══ Material for the task

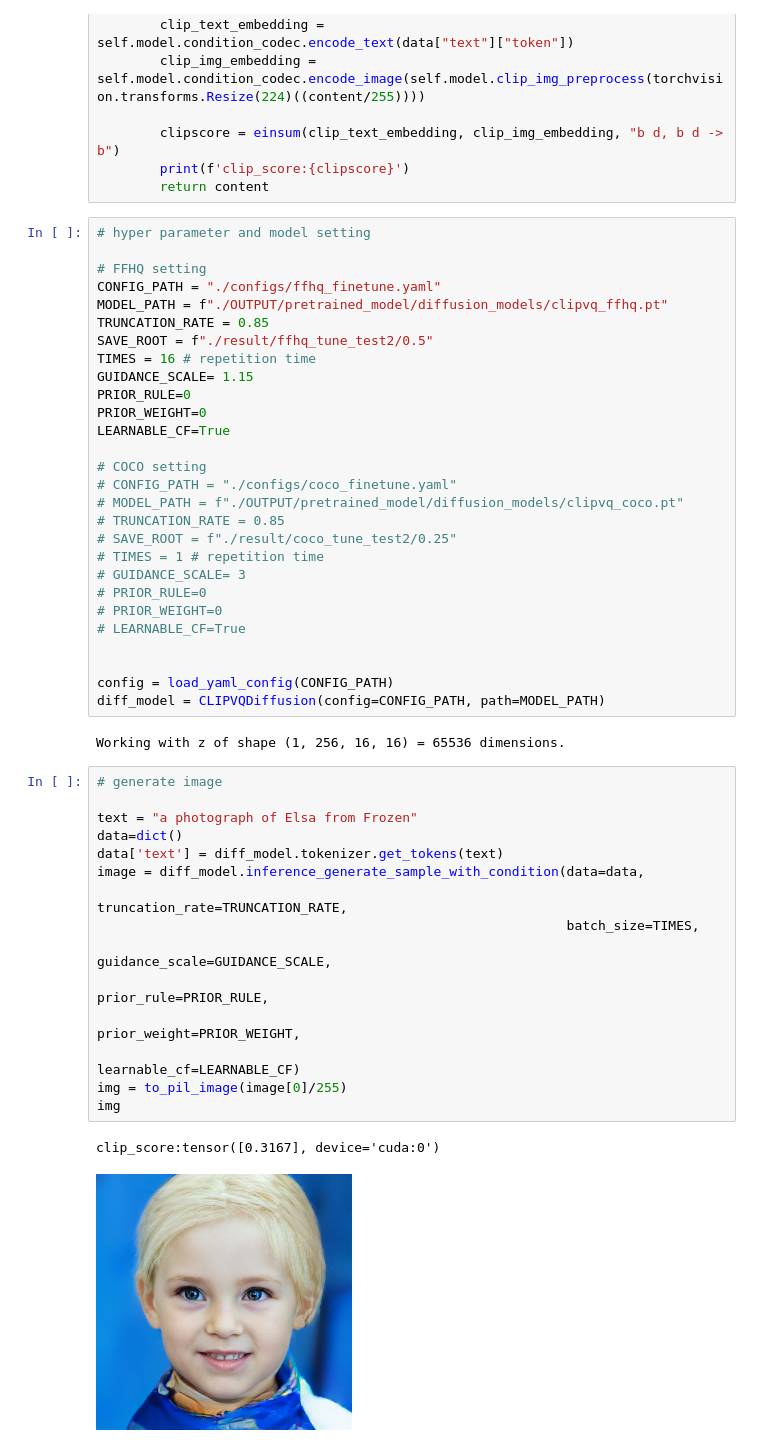
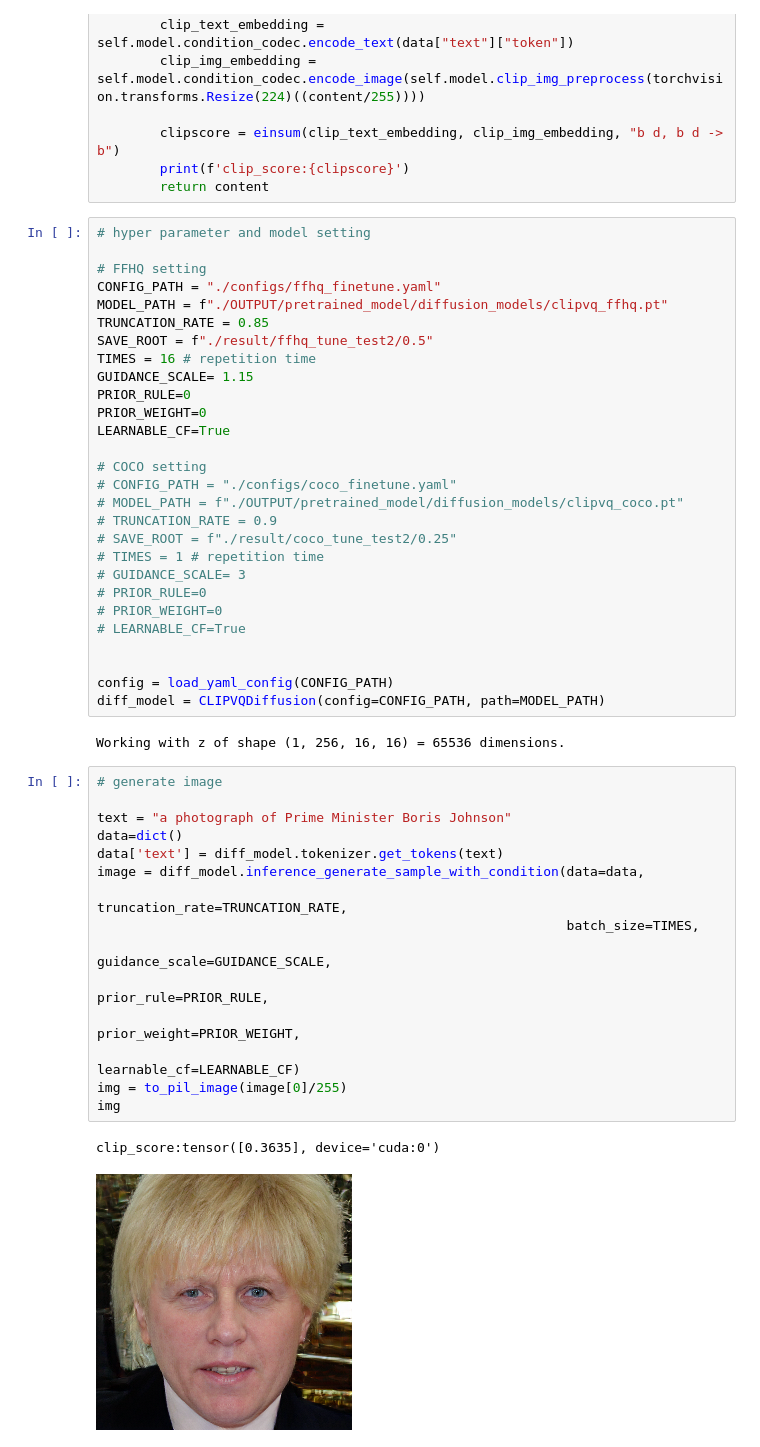
Before and after one commit to INFINIQ-AI1/CLIPVQDiffusion, a Jupyter notebook: demo.ipynb, the cells around one changed output. Drawn from its saved outputs; the diff is of its cells as text.

```diff
--- a/demo.ipynb
+++ b/demo.ipynb
@@ -94,7 +94,7 @@ LEARNABLE_CF=True
 # COCO setting
 # CONFIG_PATH = "./configs/coco_finetune.yaml"
 # MODEL_PATH = f"./OUTPUT/pretrained_model/diffusion_models/clipvq_coco.pt"
-# TRUNCATION_RATE = 0.85
+# TRUNCATION_RATE = 0.9
 # SAVE_ROOT = f"./result/coco_tune_test2/0.25"
 # TIMES = 1 # repetition time
 # GUIDANCE_SCALE= 3
@@ -110,18 +110,18 @@ Working with z of shape (1, 256, 16, 16) = 65536 dimensions.
 # %%
 # generate image
 
-text = "a photograph of Elsa from Frozen"
+text = "a photograph of Prime Minister Boris Johnson"
 data=dict()
 data['text'] = diff_model.tokenizer.get_tokens(text)
 image = diff_model.inference_generate_sample_with_condition(data=data,
                                                             truncation_rate=TRUNCATION_RATE,
                                                             batch_size=TIMES,
                                                             guidance_scale=GUIDANCE_SCALE,
                                                             prior_rule=PRIOR_RULE,
                                                             prior_weight=PRIOR_WEIGHT,
                                                             learnable_cf=LEARNABLE_CF)
 img = to_pil_image(image[0]/255)
 img
 # %% [output]
-clip_score:tensor([0.3167], device='cuda:0')
+clip_score:tensor([0.3635], device='cuda:0')
-[figure, old version]
+[figure, new version]
```
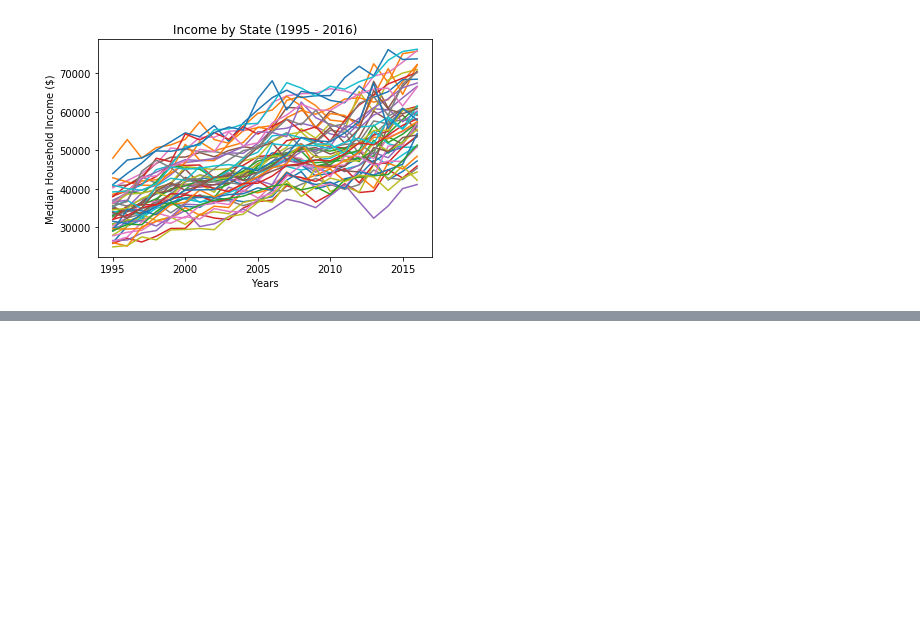
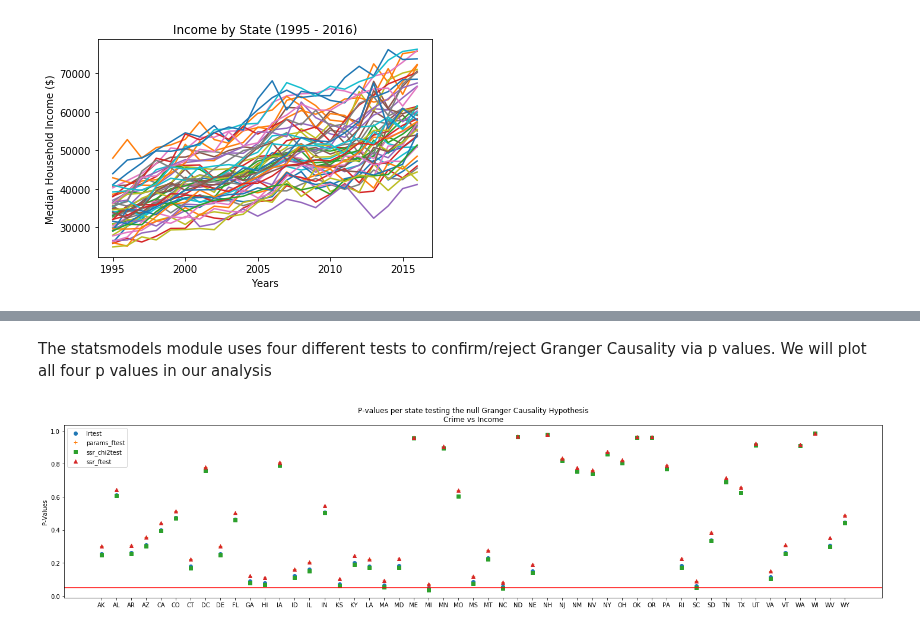
Before and after one commit to navbala/Crime-Rate-Predictor, a Jupyter notebook: Final Data Analysis.ipynb, the cells around one changed output, grey strips where cells are left out. Drawn from its saved outputs; the diff is of its cells as text; code cells hidden in the pictures; blank space fills up the shorter version.

```diff
--- a/Final Data Analysis.ipynb
+++ b/Final Data Analysis.ipynb
@@ -602,0 +683,43 @@ plt.show()
+# %%
+def make_array(dataframe1,dataframe2, state, lag=1):
+    '''Input dataframe1, 2: dataframes that will ge transformed
+             state: state to transform
+       Output: array (observariont, 2) of the transformed data for both dataframes'''
+    return np.stack([diff_data(dataframe1.loc[state,:],lag), diff_data(dataframe2.loc[state,:],lag)], axis=1)
+# %% [markdown]
+The statsmodels module uses four different tests to confirm/reject Granger Causality via p values. We will plot all four p values in our analysis
+# %%
+tests = ['lrtest', 'params_ftest','ssr_chi2test', 'ssr_ftest']
+states = crime_df.index
+granger_crime_unemp_df = pd.DataFrame()
+granger_crime_income_df = pd.DataFrame()
+
+for state in states:
+    stationary = make_array(crime_df, unemployment_df, state,1)
+    results = grangercausalitytests(stationary, maxlag=1, verbose=False)
+    get_p_val = []
+    for test in tests:
+        get_p_val.append(results[1][0][test][1])
+    granger_crime_unemp_df[state] = get_p_val
+
+
+for state in states:
+    stationary = make_array(crime_df, median_income_df, state,1)
+    results = grangercausalitytests(stationary, maxlag=1, verbose=False)
+    get_p_val = []
+    for test in tests:
+        get_p_val.append(results[1][0][test][1])
+    granger_crime_income_df[state] = get_p_val
+
+fig, ax = plt.subplots(figsize=(20,5))
+markers = ['o', '+', 's', '^']
+for i,marker in enumerate(markers):
+    ax.plot(granger_crime_income_df.iloc[i], marker=marker,linestyle='None', label=tests[i])
+    ax.set_ylabel('P-Values')
+plt.axhline(y=0.05, xmin=0, xmax=20, color='r')
+plt.title('P-values per state testing the null Granger Causality Hypothesis\nCrime vs Income')
+plt.legend()
+plt.tight_layout()
+plt.show()
+# %% [output]
+[figure, added]
```
Also changed, not shown: parts of 12 cells of this notebook, 1 other file.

════

What is required: Could you output all of the records exactly, without their pictures?

Result below:
Before and after one commit to INFINIQ-AI1/CLIPVQDiffusion, a Jupyter notebook: demo.ipynb, the cells around one changed output. Drawn from its saved outputs; the diff is of its cells as text.

```diff
--- a/demo.ipynb
+++ b/demo.ipynb
@@ -94,7 +94,7 @@ LEARNABLE_CF=True
 # COCO setting
 # CONFIG_PATH = "./configs/coco_finetune.yaml"
 # MODEL_PATH = f"./OUTPUT/pretrained_model/diffusion_models/clipvq_coco.pt"
-# TRUNCATION_RATE = 0.85
+# TRUNCATION_RATE = 0.9
 # SAVE_ROOT = f"./result/coco_tune_test2/0.25"
 # TIMES = 1 # repetition time
 # GUIDANCE_SCALE= 3
@@ -110,18 +110,18 @@ Working with z of shape (1, 256, 16, 16) = 65536 dimensions.
 # %%
 # generate image
 
-text = "a photograph of Elsa from Frozen"
+text = "a photograph of Prime Minister Boris Johnson"
 data=dict()
 data['text'] = diff_model.tokenizer.get_tokens(text)
 image = diff_model.inference_generate_sample_with_condition(data=data,
                                                             truncation_rate=TRUNCATION_RATE,
                                                             batch_size=TIMES,
                                                             guidance_scale=GUIDANCE_SCALE,
                                                             prior_rule=PRIOR_RULE,
                                                             prior_weight=PRIOR_WEIGHT,
                                                             learnable_cf=LEARNABLE_CF)
 img = to_pil_image(image[0]/255)
 img
 # %% [output]
-clip_score:tensor([0.3167], device='cuda:0')
+clip_score:tensor([0.3635], device='cuda:0')
-[figure, old version]
+[figure, new version]
```
Before and after one commit to navbala/Crime-Rate-Predictor, a Jupyter notebook: Final Data Analysis.ipynb, the cells around one changed output, grey strips where cells are left out. Drawn from its saved outputs; the diff is of its cells as text; code cells hidden in the pictures; blank space fills up the shorter version.

```diff
--- a/Final Data Analysis.ipynb
+++ b/Final Data Analysis.ipynb
@@ -602,0 +683,43 @@ plt.show()
+# %%
+def make_array(dataframe1,dataframe2, state, lag=1):
+    '''Input dataframe1, 2: dataframes that will ge transformed
+             state: state to transform
+       Output: array (observariont, 2) of the transformed data for both dataframes'''
+    return np.stack([diff_data(dataframe1.loc[state,:],lag), diff_data(dataframe2.loc[state,:],lag)], axis=1)
+# %% [markdown]
+The statsmodels module uses four different tests to confirm/reject Granger Causality via p values. We will plot all four p values in our analysis
+# %%
+tests = ['lrtest', 'params_ftest','ssr_chi2test', 'ssr_ftest']
+states = crime_df.index
+granger_crime_unemp_df = pd.DataFrame()
+granger_crime_income_df = pd.DataFrame()
+
+for state in states:
+    stationary = make_array(crime_df, unemployment_df, state,1)
+    results = grangercausalitytests(stationary, maxlag=1, verbose=False)
+    get_p_val = []
+    for test in tests:
+        get_p_val.append(results[1][0][test][1])
+    granger_crime_unemp_df[state] = get_p_val
+
+
+for state in states:
+    stationary = make_array(crime_df, median_income_df, state,1)
+    results = grangercausalitytests(stationary, maxlag=1, verbose=False)
+    get_p_val = []
+    for test in tests:
+        get_p_val.append(results[1][0][test][1])
+    granger_crime_income_df[state] = get_p_val
+
+fig, ax = plt.subplots(figsize=(20,5))
+markers = ['o', '+', 's', '^']
+for i,marker in enumerate(markers):
+    ax.plot(granger_crime_income_df.iloc[i], marker=marker,linestyle='None', label=tests[i])
+    ax.set_ylabel('P-Values')
+plt.axhline(y=0.05, xmin=0, xmax=20, color='r')
+plt.title('P-values per state testing the null Granger Causality Hypothesis\nCrime vs Income')
+plt.legend()
+plt.tight_layout()
+plt.show()
+# %% [output]
+[figure, added]
```
Also changed, not shown: parts of 12 cells of this notebook, 1 other file.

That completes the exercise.